To avoid such a disaster, you want to create different heat zones. Why? Because meat can withstand higher temps than delicate vegetables. So, pile a generous amount of charcoal on one side of the grill so it forms a slope towards the center. This creates one area that is really hot and other areas for slower-cooking items.
Also, before adding your meat to the grill, make sure that it is at room temperature. Cooking cold meat can cause it to cook unevenly. It's also crucial when you take it off the grill before serving to have it cool to room temperature. This ensures that all those succulent juices stay put.
How to Grill Correctly
- Common Mistake: Opting for the leanest meat possible
- The Fix: Look for packages that read 80 percent meat and 20 percent fat—this extra fat will give you the juiciest bite. Also, use your thumb to indent the center of the patty so that it won't puff up during cooking.
- Common Mistake: Charring
- The Fix: Cook sausages over medium heat for 20 minutes. And never—we mean never!—puncture the casing. That's there to keep those delectable juices in place.
- Common Mistake: Overcooking to the point of dryness
- The Fix: Don't grill your chicken on high heat. Barbecue thighs and legs over medium temperatures. Brush your sauce on when you are almost ready to remove the pieces from the grill, because sauces will burn and taste bitter if put on too early.
- Common Mistake: Leaving lamb chops on for too long
- The Fix: Don't take your eyes off the lamb chops because they cook quickly. Add to the grill and cook each side for about 3 and 1/2 minutes over medium heat.
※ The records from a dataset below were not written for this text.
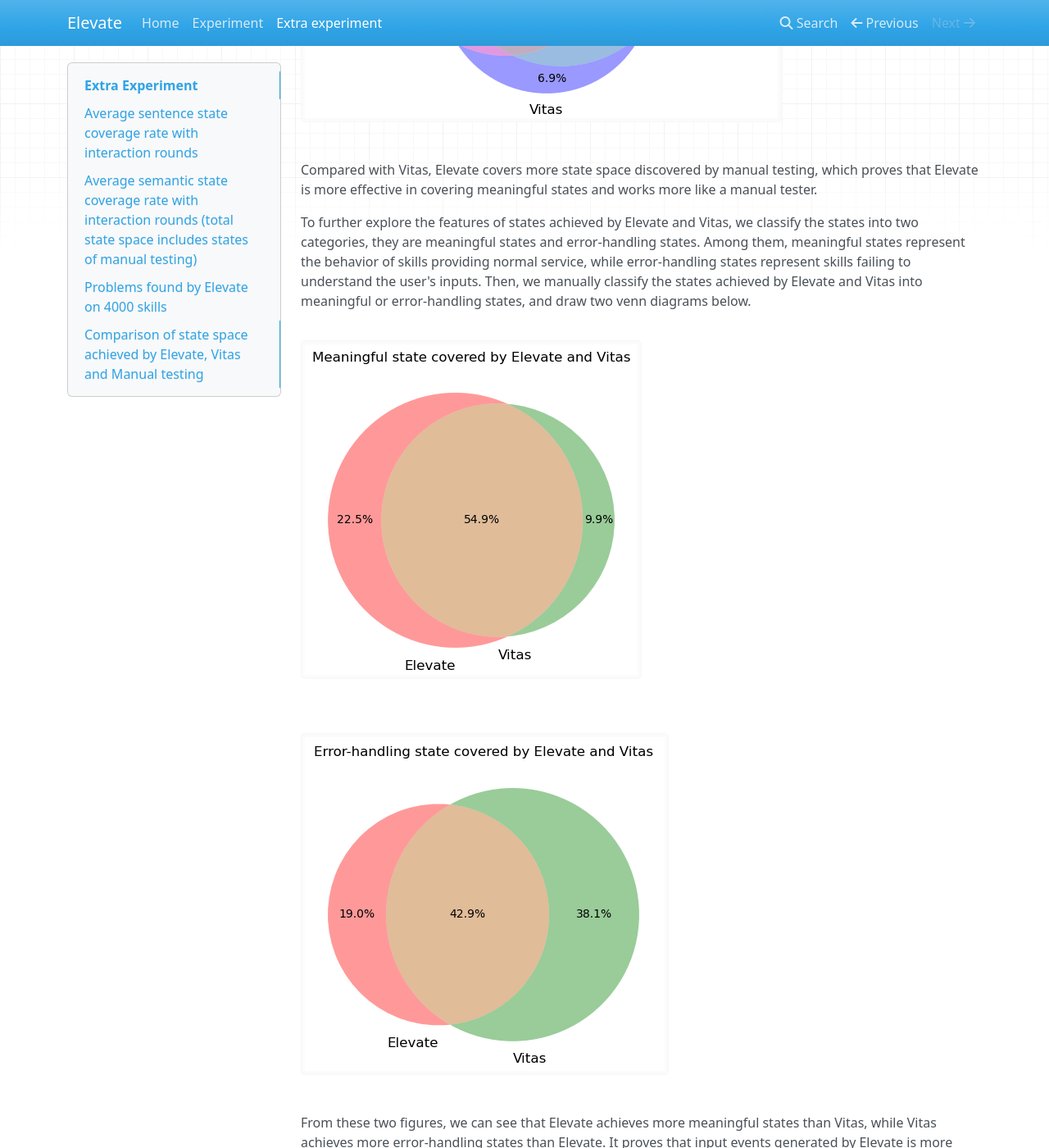
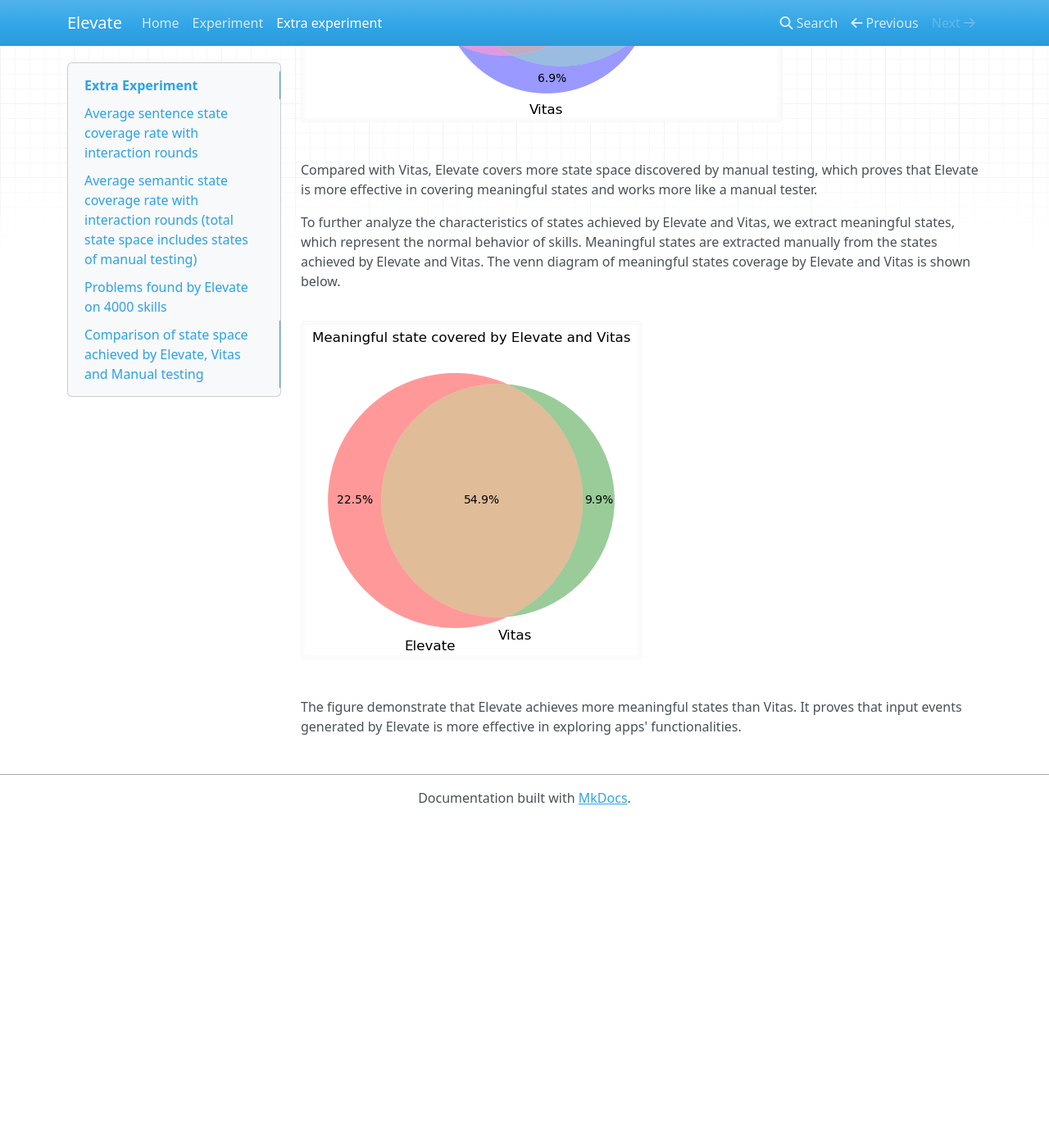
Before and after one commit to Elevate-12/Elevate, an MkDocs documentation site: the page built from docs/extra_experiment.md, in a window 1280 px wide and 1400 px high, scrolled down 3468 px. Shown: the whole window at 82% size. Built offline with MkDocs 1.6.1, drawn with Linux system fonts in a browser that asks for light colours; nearby versions of some CDN libraries; after the commit the page ends 4469 px from its top, so only the background shows below that; some of the changed text lies outside the part shown.

Commit message:
delete error-handling state information

```diff
--- a/docs/extra_experiment.md
+++ b/docs/extra_experiment.md
@@ -57,12 +57,10 @@ To show the intersaction state space between Elevate, Vitas and Manual testing,
 
 Compared with Vitas, Elevate covers more state space discovered by manual testing, which proves that Elevate is more effective in covering meaningful states and works more like a manual tester.
 
-To further explore the features of states achieved by Elevate and Vitas, we classify the states into two categories, they are meaningful states and error-handling states.
-Among them, meaningful states represent the behavior of skills providing normal service, while error-handling states represent skills failing to understand the user's inputs.
-Then, we manually classify the states achieved by Elevate and Vitas into meaningful or error-handling states, and draw two venn diagrams below.
+To further analyze the characteristics of states achieved by Elevate and Vitas, we extract meaningful states, which represent the normal behavior of skills.
+Meaningful states are extracted manually from the states achieved by Elevate and Vitas.
+The venn diagram of meaningful states coverage by Elevate and Vitas is shown below.
 
 ![路径](figure/meaningful.png)
 
-![路径](figure/error_handling.png)
-
-From these two figures, we can see that Elevate achieves more meaningful states than Vitas, while Vitas achieves more error-handling states than Elevate. It proves that input events generated by Elevate is more effective in exploring apps' functionalities.
+The figure demonstrate that Elevate achieves more meaningful states than Vitas. It proves that input events generated by Elevate is more effective in exploring apps' functionalities.
```
Also changed, not shown: site/extra_experiment/index.html, site/index.html, site/search/search_index.json, 1 other file.
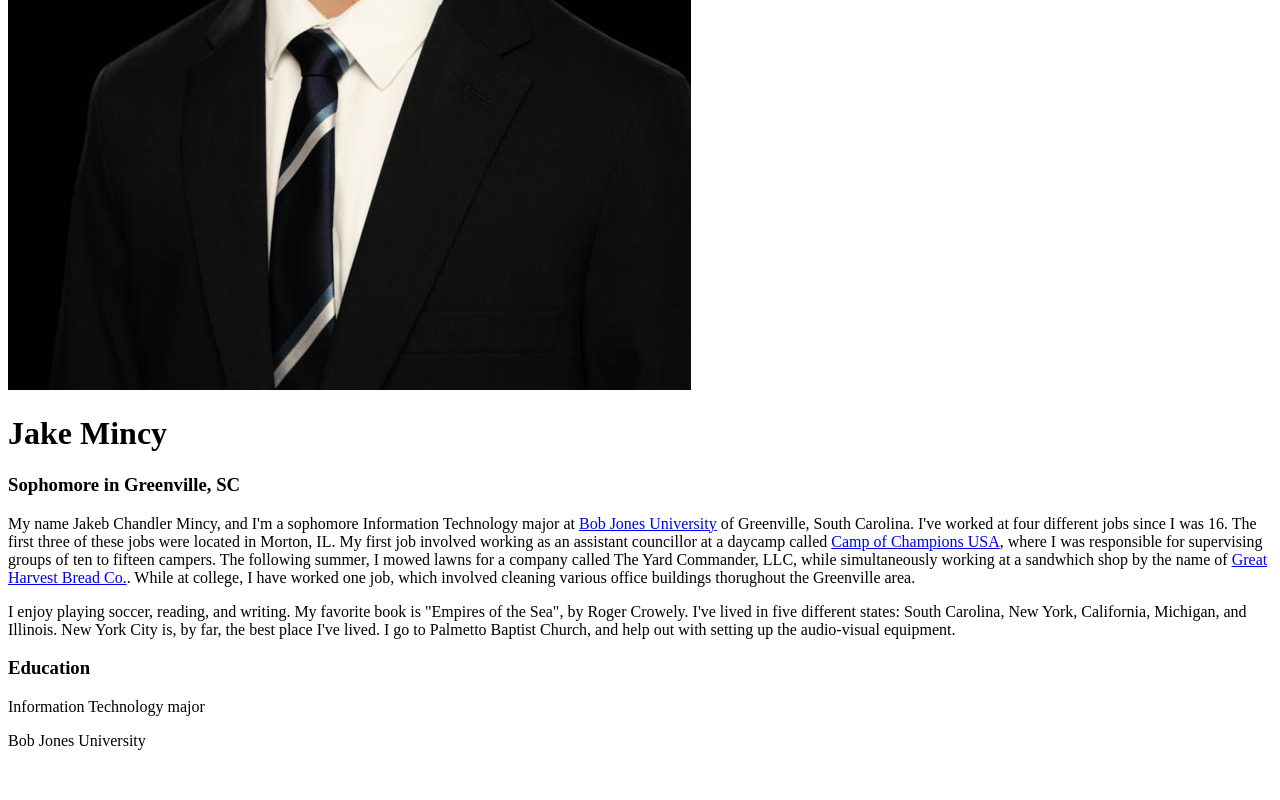
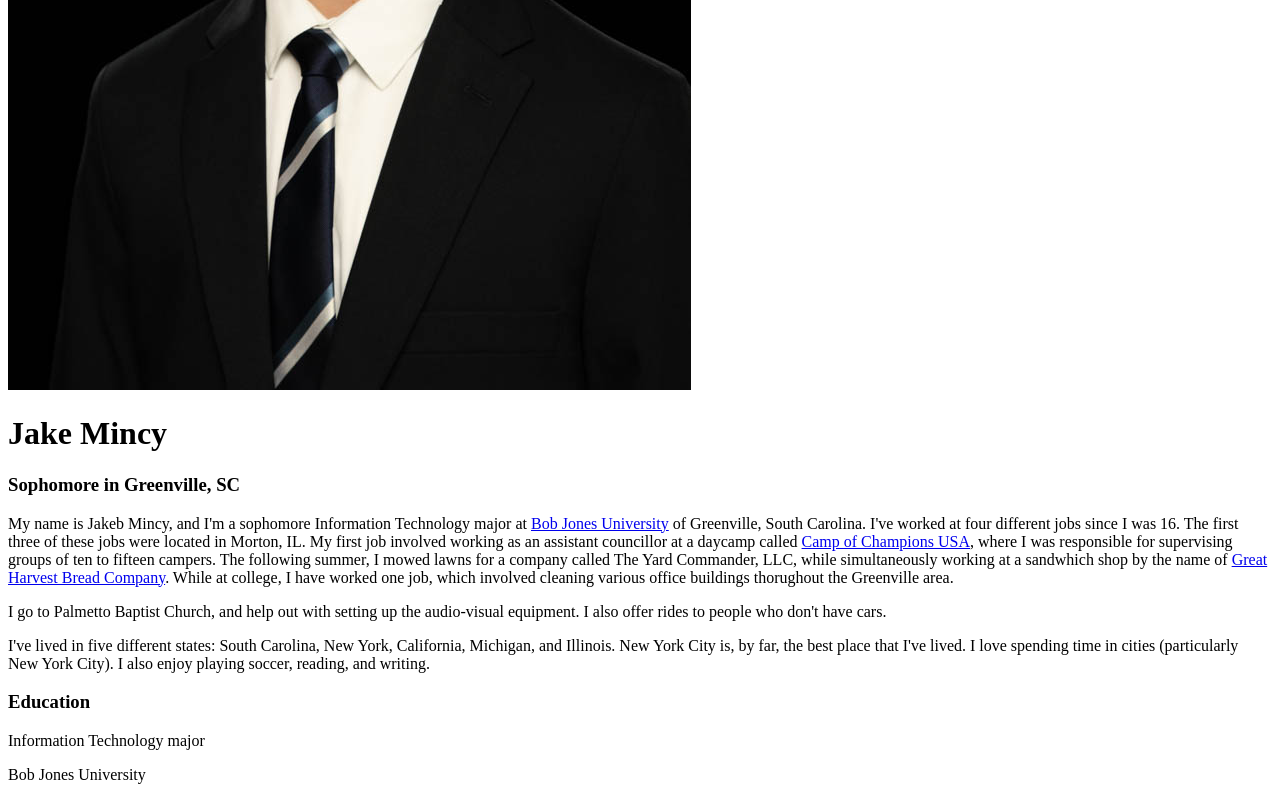
Before and after one commit to jminc872/jminc872.github.io, a plain HTML site: page index.html in a window 1280 px wide. Shown: the part 642-1442 px from the top of the page. Before the commit the page ends 1408 px from the top, so only its background shows below. Drawn offline with Linux system fonts and the light colour scheme.

Commit message:
Update index.html

```diff
--- a/index.html
+++ b/index.html
@@ -2,25 +2,14 @@
 <html>
 <body>
 
-<img src="profpic.jpg">
+ <img src="profpic.jpg">
 
 <h1>Jake Mincy</h1>
-
 <h3>Sophomore in Greenville, SC</h3>
 
-<p> My name Jakeb Chandler Mincy, and I'm a sophomore Information Technology major
- at <a href=http://www.bju.edu/>Bob Jones University</a> of Greenville, South Carolina.
-I've worked at four different jobs since I was 16. The first three of these jobs were located in Morton, IL.
-My first job involved working as an assistant councillor at a daycamp called
-<a href=https://www.cocusa.org/>Camp of Champions USA</a>, where I was responsible
- for supervising groups of ten to fifteen campers. The following summer, I mowed lawns for a company called The Yard Commander, LLC, while
-simultaneously working at a sandwhich shop by the name of <a href=https://www.greatharvest.com/>Great
-Harvest Bread Co.</a>. While at college, I have worked one job, which involved cleaning
-various office buildings thorughout the Greenville area.</p>
-
-<p>I enjoy playing soccer, reading, and writing. My favorite book is "Empires of
-the Sea", by Roger Crowely. I've lived in five different states: South Carolina,
-New York, California, Michigan, and Illinois. New York City is, by far, the best place I've lived. I go to Palmetto Baptist Church, and help out with setting up the audio-visual equipment.</p>
+<p>My name is Jakeb Mincy, and I'm a sophomore Information Technology major at <a href=http://www.bju.edu/>Bob Jones University</a> of Greenville, South Carolina. I've worked at four different jobs since I was 16. The first three of these jobs were located in Morton, IL. My first job involved working as an assistant councillor at a daycamp called <a href=https://www.cocusa.org/>Camp of Champions USA</a>, where I was responsible for supervising groups of ten to fifteen campers. The following summer, I mowed lawns for a company called The Yard Commander, LLC, while simultaneously working at a sandwhich shop by the name of <a href=https://www.greatharvest.com/>Great Harvest Bread Company</a>. While at college, I have worked one job, which involved cleaning various office buildings thorughout the Greenville area.</p>
+<p>I go to Palmetto Baptist Church, and help out with setting up the audio-visual equipment. I also offer rides to people who don't have cars.</p>
+<p>I've lived in five different states: South Carolina, New York, California, Michigan, and Illinois. New York City is, by far, the best place that I've lived. I love spending time in cities (particularly New York City). I also enjoy playing soccer, reading, and writing.</p>
 
 <h3>Education</h3>
 <p>Information Technology major</p>
```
- Common Mistake: Buying pricey meat.
- The Fix: Strip steak is a good choice because its flavor holds up on the grill and the price won't break you. It has a good fat to meat ratio which keeps it tender and tasty when barbecuing.
- Common Mistake: Adding directly to the grill
- The Fix: Place your fish in a fish basket so that delicious red snapper won't wind up in the coals. If you insist on placing it directly over the heat, choose fish such as swordfish—it's really sturdy and can be placed directly on the grill and has a steak like texture. Mahi Mahi, Tuna and Salmon are also good choices.